Through the work of the Cowley Fathers' mission, and particularly the German missionary Baroness Paula Dorothea von Blomberg he became a Christian and was one of the first to be baptized in St Philip's Mission, Sir Lowry Road, on 7 March 1886. Shortly after his baptism, Bernard started work at St Columba's Hostel, which was run by the missionaries for African men. Within a few months he was sent to Zonnebloem College to train as a catechist.
In January 1891, Bernard accompanied the new missionary bishop of Mashonaland, George Wyndham Knight-Bruce, as a lay catechist among the Shona people in Southern Rhodesia (Zimbabwe). He was sent to work in the Marandellas (Marondera) district among the Nhowe people, and settled in the kraal of Mangwende Mungati. Bernard built his home there, and took people who wanted to learn into his home to teach them the gospel. In March 1896, Bernard married Mutwa (later ‘Lily’), a granddaughter of the Mangwende and a Christian convert.
During the Matabeleland Rebellion, Bernard Mizeki was murdered outside of his home. While missionary workers were being ordered to safety, Bernard felt that his absent bishop’s orders to stay could not be overruled. On the night of 18 June 1896, he was dragged from his home and stabbed. Mutwa found him still alive and went for help. Before she could return, she and others reported seeing a great white light all over that place, and a loud noise “like many wings of great birds”. Bernard's body was then found to have disappeared. Mchemwa, a son of the Mangwende and an ally of the witch doctors, was later found to be responsible for Bernard's murder and the removal of his body, as well as the destruction of the mission settlement there.
Bernard Mizeki’s work among the Shona bore fruit. After long years of earlier mission work in Mashonaland by white missionaries, the first Shona convert to be baptised was one of the young men whom Bernard had taught: John Kapuya. John was baptised only a month after Bernard’s death, on 18 July 1896.
St Bernard Mizeki is revered as a hero of the faith in Africa. Today, Bernard Mizeki College stands close to where he lived, and the Mangwende's kraal, above the village, is crowned with a large cross to commemorate Bernard.
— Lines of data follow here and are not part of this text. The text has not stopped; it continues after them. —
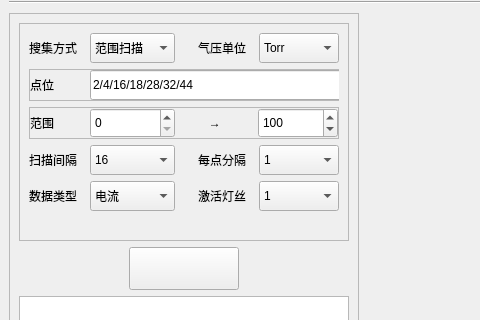
The window that myrga.ui (xmartinly/myrga) describes before a commit, drawn with Qt 5; both pictures show x 0 to 480 and y 111 to 431 of the 1350 by 710 pixel window.
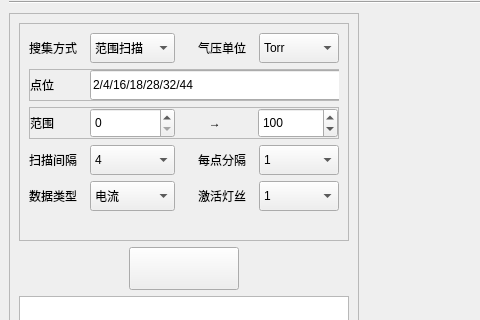
The same window after the commit. Icons and pictures are not drawn. Custom widgets are drawn as their Qt base class.

```diff
--- a/myrga.ui
+++ b/myrga.ui
@@ -427,7 +427,7 @@
                    <string>Point dwell time(ms).</string>
                   </property>
                   <property name="currentIndex">
-                   <number>2</number>
+                   <number>0</number>
                   </property>
                   <item>
                    <property name="text">
```
Left out of the diff: 15 changed lines with no effect on the pictures.
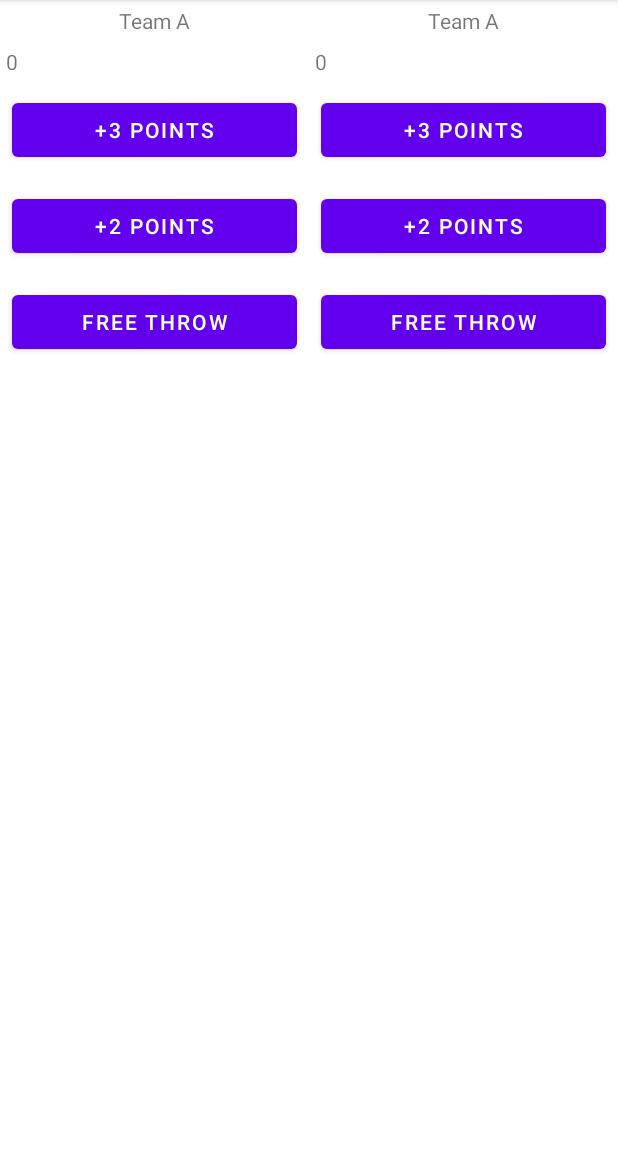
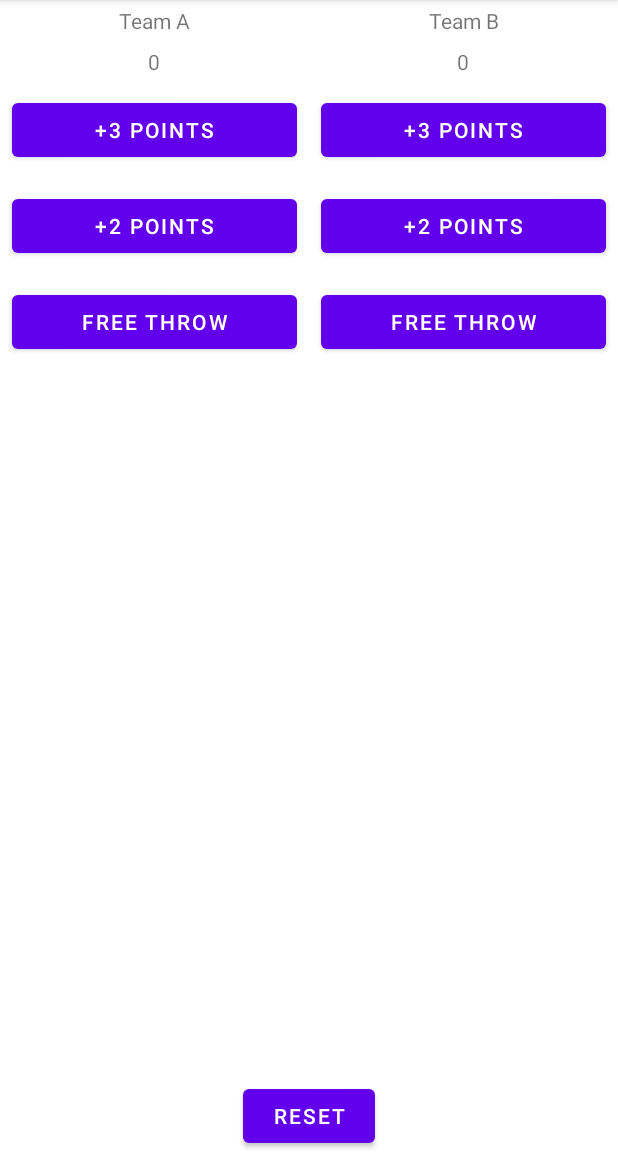
Before and after one commit to DylanADespins/PracticeSet2, an Android app: the screen it shows after launch (MainActivity), on a phone screen of 412 x 824 dp, the part 84-1236 px from its top. Run offline under Robolectric (Android 15) with nearby library versions, the phone set to English and light mode, and no system bars.

Commit message:
Add Reset Button

```diff
--- a/CourtCounter/app/src/main/java/com/example/courtcounter/MainActivity.java
+++ b/CourtCounter/app/src/main/java/com/example/courtcounter/MainActivity.java
@@ -19,28 +19,28 @@ public class MainActivity extends AppCompatActivity {
 
 
     /**
-     *  Increase the score for Team A by 3 points
+     * Increase the score for Team A by 3 points
      */
     public void addThreeForTeamA(View v) {
-        scoreTeamA = scoreTeamA + 3 ;
+        scoreTeamA = scoreTeamA + 3;
         displayForTeamA(scoreTeamA);
 
     }
 
     /**
-     *  Increase the score for Team A by 2 points
+     * Increase the score for Team A by 2 points
      */
     public void addTwoForTeamA(View v) {
-        scoreTeamA = scoreTeamA + 2 ;
+        scoreTeamA = scoreTeamA + 2;
         displayForTeamA(scoreTeamA);
 
     }
 
     /**
-     *  Increase the score for Team A by 1 points
+     * Increase the score for Team A by 1 points
      */
     public void addOneForTeamA(View v) {
-        scoreTeamA = scoreTeamA + 1 ;
+        scoreTeamA = scoreTeamA + 1;
         displayForTeamA(scoreTeamA);
 
     }
@@ -52,29 +52,30 @@ public class MainActivity extends AppCompatActivity {
         TextView scoreView = (TextView) findViewById(R.id.team_a_score);
         scoreView.setText(String.valueOf(score));
     }
+
     /**
-     *  Increase the score for Team B by 3 points
+     * Increase the score for Team B by 3 points
      */
     public void addThreeForTeamB(View v) {
-        scoreTeamB = scoreTeamB + 3 ;
+        scoreTeamB = scoreTeamB + 3;
         displayForTeamA(scoreTeamB);
 
     }
 
     /**
-     *  Increase the score for Team B by 2 points
+     * Increase the score for Team B by 2 points
      */
     public void addTwoForTeamB(View v) {
-        scoreTeamB = scoreTeamB + 2 ;
+        scoreTeamB = scoreTeamB + 2;
         displayForTeamA(scoreTeamB);
 
     }
 
     /**
-     *  Increase the score for Team B by 1 points
+     * Increase the score for Team B by 1 points
      */
     public void addOneForTeamB(View v) {
-        scoreTeamB = scoreTeamB + 1 ;
+        scoreTeamB = scoreTeamB + 1;
         displayForTeamA(scoreTeamB);
 
     }
@@ -86,4 +87,15 @@ public class MainActivity extends AppCompatActivity {
         TextView scoreView = (TextView) findViewById(R.id.team_b_score);
         scoreView.setText(String.valueOf(score));
     }
+
+    /**
+     * Resets the Scores to 0
+     */
+    public void resetScore(View v) {
+        scoreTeamA = 0;
+        scoreTeamB = 0;
+        displayForTeamA(scoreTeamA);
+        displayForTeamB(scoreTeamB);
+    }
+
 }
--- a/CourtCounter/app/src/main/res/layout/activity_main.xml
+++ b/CourtCounter/app/src/main/res/layout/activity_main.xml
@@ -1,4 +1,10 @@
 <?xml version="1.0" encoding="utf-8"?>
+<RelativeLayout
+    xmlns:android="http://schemas.android.com/apk/res/android"
+    xmlns:tools="http://schemas.android.com/tools"
+    android:layout_width="match_parent"
+    android:layout_height="match_parent">
+
 <LinearLayout xmlns:android="http://schemas.android.com/apk/res/android"
     xmlns:tools="http://schemas.android.com/tools"
     android:layout_width="match_parent"
@@ -21,7 +27,7 @@
 
         <TextView
             android:id="@+id/team_a_score"
-            android:layout_width="wrap_content"
+            android:layout_width="match_parent"
             android:layout_height="wrap_content"
             android:gravity="center_horizontal"
             android:padding="4dp"
@@ -62,11 +68,11 @@
             android:layout_height="wrap_content"
             android:gravity="center_horizontal"
             android:padding="4dp"
-            android:text="Team A" />
+            android:text="Team B" />
 
         <TextView
             android:id="@+id/team_b_score"
-            android:layout_width="wrap_content"
+            android:layout_width="match_parent"
             android:layout_height="wrap_content"
             android:gravity="center_horizontal"
             android:padding="4dp"
@@ -95,3 +101,12 @@
 
     </LinearLayout>
 </LinearLayout>
+    <Button
+        android:layout_width="wrap_content"
+        android:layout_height="wrap_content"
+        android:text="Reset"
+        android:layout_centerHorizontal="true"
+        android:layout_alignParentBottom="true"
+        android:onClick="resetScore"
+        />
+</RelativeLayout>
```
- Jean Cecil Farrant (1966). Mashonaland Martyr: Bernard Mizeki and the Pioneer Church. Oxford University Press. Retrieved 1 October 2013.